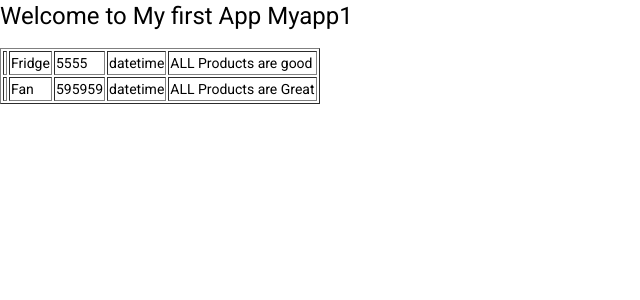
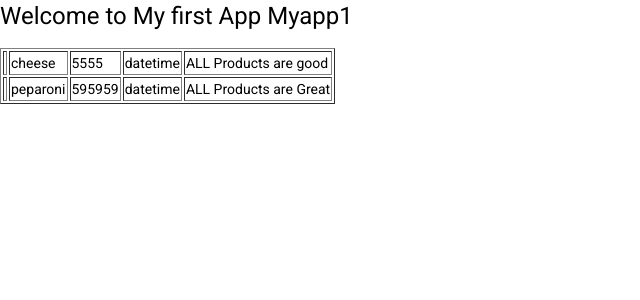
Before and after one commit to SAIVARAPRASADARAO/SaiRepo, an Angular app: page / in a window 1280 px wide. Shown: the top 300 px of the page, without its empty margins (0-640 px from the left). Built offline with nearby package versions, Linux system fonts and the light colour scheme.

Commit message:
modified

```diff
--- a/src/app/app.component.ts
+++ b/src/app/app.component.ts
@@ -19,14 +19,14 @@ Items: any;
   return[
     {
     "PizzaId":1,
-    "PizzaName":"Fridge",
+    "PizzaName":"cheese",
     "PizzaCode":"5555",
     "PizzaDate":"datetime",
     "PizzaDescription": "ALL Products are good",
   },
   {
     "PizzaId":2,
-    "PizzaName":"Fan",
+    "PizzaName":"peparoni",
     "PizzaCode":"595959",
     "PizzaDate":"datetime",
     "PizzaDescription": "ALL Products are Great",
```
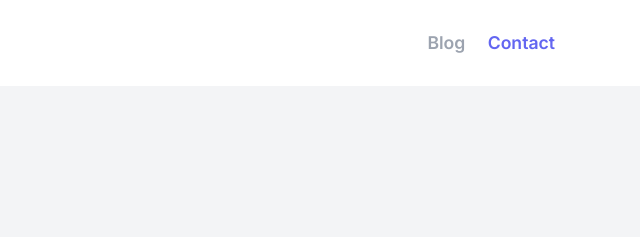
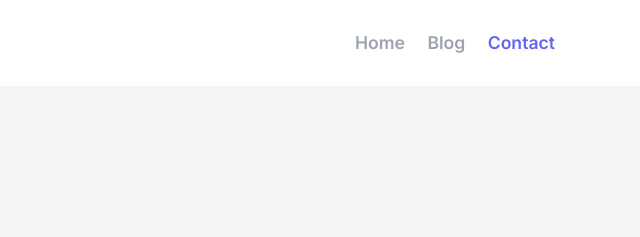
Before and after one commit to delowardev/blog, a Gatsby site: page /contact in a window 1280 px wide. Shown: the top 237 px of the page, 640-1280 px from the left. Built offline with nearby package versions, Linux system fonts and the light colour scheme; Gatsby itself is replaced by a stand-in of ours.

```diff
--- a/src/components/featured-carousel.js
+++ b/src/components/featured-carousel.js
@@ -53,7 +53,7 @@
 
     return (
         <div className="featured-section">
-            <Title title="Latest posts" to="/" />
+            <Title title="Latest posts" to="/blog" />
             <div className="spacing" />
             <div className="container">
                 <div className="featured-slider">
--- a/src/components/header.js
+++ b/src/components/header.js
@@ -6,8 +6,12 @@
 
     const nav = [
         {
+            name: "Home",
+            to: "/"
+        },
+        {
             name: "Blog",
-            to: "/"
+            to: "/blog"
         },
         {
             name: "Contact",
```
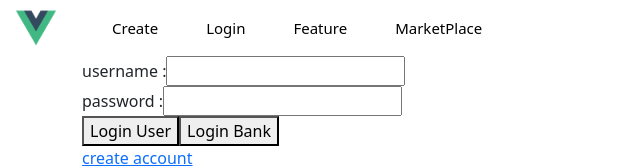
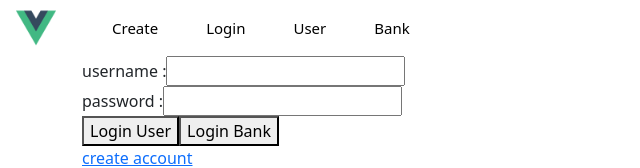
Before and after one commit to darshanahire/DBMS_Project, a Vue app in the folder client/: page /login in a window 1280 px wide. Shown: the top 168 px of the page, without its empty margins (0-640 px from the left). Built offline with nearby package versions, Linux system fonts and the light colour scheme.

Commit message:
Front end changes

```diff
--- a/client/src/App.vue
+++ b/client/src/App.vue
@@ -1,8 +1,6 @@
 <template>
   <div id="app">
-    <div id="nav">
-      <Navbar />
-    </div>
+    <Navbar />
     <router-view />
   </div>
 </template>
--- a/client/src/components/Navbar.vue
+++ b/client/src/components/Navbar.vue
@@ -25,12 +25,10 @@
           <router-link to="/login" class="nav-link">Login</router-link>
         </li>
         <li class="nav-item mx-3">
-          <router-link to="/features" class="nav-link">Feature</router-link>
+          <router-link to="/user" class="nav-link">User</router-link>
         </li>
         <li class="nav-item mx-3">
-          <router-link to="/marketplace" class="nav-link"
-            >MarketPlace</router-link
-          >
+          <router-link to="/bank" class="nav-link">Bank</router-link>
         </li>
       </ul>
     </div>
--- a/client/src/router/index.js
+++ b/client/src/router/index.js
@@ -3,6 +3,9 @@ import VueRouter from 'vue-router'
 import Home from '../views/Home.vue'
 import Login from "@/views/Login.vue"
 import CreateAccount from "@/views/CreateAccount.vue"
+import UserProfile from "@/views/Profile/User.vue"
+import BankProfile from "@/views/Profile/Bank.vue"
+
 Vue.use(VueRouter)
 
 const routes = [
@@ -25,6 +28,16 @@ const routes = [
     path: '/create',
     name: 'Create-Account',
     component: CreateAccount
+  },
+  {
+    path: '/user',
+    name: 'UserProfile',
+    component: UserProfile
+  },
+  {
+    path: "/bank",
+    name: "BankProfile",
+    component: BankProfile
   }
 ]
 
--- a/client/src/services/http.vue
+++ b/client/src/services/http.vue
@@ -13,5 +13,9 @@ export default {
   async CreateUser(payload) {
     return axios.post(this.baseUrl + "/createAcc", payload);
   },
+  async GetUserData(payload) {
+    let { data } = await axios.get(this.baseUrl + "/user", payload);
+    return data;
+  },
 };
 </script>
--- /dev/null
+++ b/client/src/views/Profile/Bank.vue
@@ -0,0 +1,14 @@
+<template>
+  <div>
+    <h1>Bank</h1>
+  </div>
+</template>
+
+<script>
+export default {
+  name: "BankProfile",
+};
+</script>
+
+<style>
+</style>
--- /dev/null
+++ b/client/src/views/Profile/User.vue
@@ -0,0 +1,23 @@
+<template>
+  <div class="container">
+    <h1>User Profile</h1>
+  </div>
+</template>
+
+<script>
+import http from "@/services/http.vue";
+export default {
+  name: "UserProfile",
+  async mounted() {
+    let data = await http.GetUserData();
+  },
+  data() {
+    return {
+      userDetails: {},
+    };
+  },
+};
+</script>
+
+<style>
+</style>
```
Also changed, not shown: client/src/main.js (+7 -1 lines).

· · · ·

- Your instructions
Give back the entire listing verbatim, without the pictures.

- Exercise solution
Before and after one commit to SAIVARAPRASADARAO/SaiRepo, an Angular app: page / in a window 1280 px wide. Shown: the top 300 px of the page, without its empty margins (0-640 px from the left). Built offline with nearby package versions, Linux system fonts and the light colour scheme.

Commit message:
modified

```diff
--- a/src/app/app.component.ts
+++ b/src/app/app.component.ts
@@ -19,14 +19,14 @@ Items: any;
   return[
     {
     "PizzaId":1,
-    "PizzaName":"Fridge",
+    "PizzaName":"cheese",
     "PizzaCode":"5555",
     "PizzaDate":"datetime",
     "PizzaDescription": "ALL Products are good",
   },
   {
     "PizzaId":2,
-    "PizzaName":"Fan",
+    "PizzaName":"peparoni",
     "PizzaCode":"595959",
     "PizzaDate":"datetime",
     "PizzaDescription": "ALL Products are Great",
```
Before and after one commit to delowardev/blog, a Gatsby site: page /contact in a window 1280 px wide. Shown: the top 237 px of the page, 640-1280 px from the left. Built offline with nearby package versions, Linux system fonts and the light colour scheme; Gatsby itself is replaced by a stand-in of ours.

```diff
--- a/src/components/featured-carousel.js
+++ b/src/components/featured-carousel.js
@@ -53,7 +53,7 @@
 
     return (
         <div className="featured-section">
-            <Title title="Latest posts" to="/" />
+            <Title title="Latest posts" to="/blog" />
             <div className="spacing" />
             <div className="container">
                 <div className="featured-slider">
--- a/src/components/header.js
+++ b/src/components/header.js
@@ -6,8 +6,12 @@
 
     const nav = [
         {
+            name: "Home",
+            to: "/"
+        },
+        {
             name: "Blog",
-            to: "/"
+            to: "/blog"
         },
         {
             name: "Contact",
```
Before and after one commit to darshanahire/DBMS_Project, a Vue app in the folder client/: page /login in a window 1280 px wide. Shown: the top 168 px of the page, without its empty margins (0-640 px from the left). Built offline with nearby package versions, Linux system fonts and the light colour scheme.

Commit message:
Front end changes

```diff
--- a/client/src/App.vue
+++ b/client/src/App.vue
@@ -1,8 +1,6 @@
 <template>
   <div id="app">
-    <div id="nav">
-      <Navbar />
-    </div>
+    <Navbar />
     <router-view />
   </div>
 </template>
--- a/client/src/components/Navbar.vue
+++ b/client/src/components/Navbar.vue
@@ -25,12 +25,10 @@
           <router-link to="/login" class="nav-link">Login</router-link>
         </li>
         <li class="nav-item mx-3">
-          <router-link to="/features" class="nav-link">Feature</router-link>
+          <router-link to="/user" class="nav-link">User</router-link>
         </li>
         <li class="nav-item mx-3">
-          <router-link to="/marketplace" class="nav-link"
-            >MarketPlace</router-link
-          >
+          <router-link to="/bank" class="nav-link">Bank</router-link>
         </li>
       </ul>
     </div>
--- a/client/src/router/index.js
+++ b/client/src/router/index.js
@@ -3,6 +3,9 @@ import VueRouter from 'vue-router'
 import Home from '../views/Home.vue'
 import Login from "@/views/Login.vue"
 import CreateAccount from "@/views/CreateAccount.vue"
+import UserProfile from "@/views/Profile/User.vue"
+import BankProfile from "@/views/Profile/Bank.vue"
+
 Vue.use(VueRouter)
 
 const routes = [
@@ -25,6 +28,16 @@ const routes = [
     path: '/create',
     name: 'Create-Account',
     component: CreateAccount
+  },
+  {
+    path: '/user',
+    name: 'UserProfile',
+    component: UserProfile
+  },
+  {
+    path: "/bank",
+    name: "BankProfile",
+    component: BankProfile
   }
 ]
 
--- a/client/src/services/http.vue
+++ b/client/src/services/http.vue
@@ -13,5 +13,9 @@ export default {
   async CreateUser(payload) {
     return axios.post(this.baseUrl + "/createAcc", payload);
   },
+  async GetUserData(payload) {
+    let { data } = await axios.get(this.baseUrl + "/user", payload);
+    return data;
+  },
 };
 </script>
--- /dev/null
+++ b/client/src/views/Profile/Bank.vue
@@ -0,0 +1,14 @@
+<template>
+  <div>
+    <h1>Bank</h1>
+  </div>
+</template>
+
+<script>
+export default {
+  name: "BankProfile",
+};
+</script>
+
+<style>
+</style>
--- /dev/null
+++ b/client/src/views/Profile/User.vue
@@ -0,0 +1,23 @@
+<template>
+  <div class="container">
+    <h1>User Profile</h1>
+  </div>
+</template>
+
+<script>
+import http from "@/services/http.vue";
+export default {
+  name: "UserProfile",
+  async mounted() {
+    let data = await http.GetUserData();
+  },
+  data() {
+    return {
+      userDetails: {},
+    };
+  },
+};
+</script>
+
+<style>
+</style>
```
Also changed, not shown: client/src/main.js (+7 -1 lines).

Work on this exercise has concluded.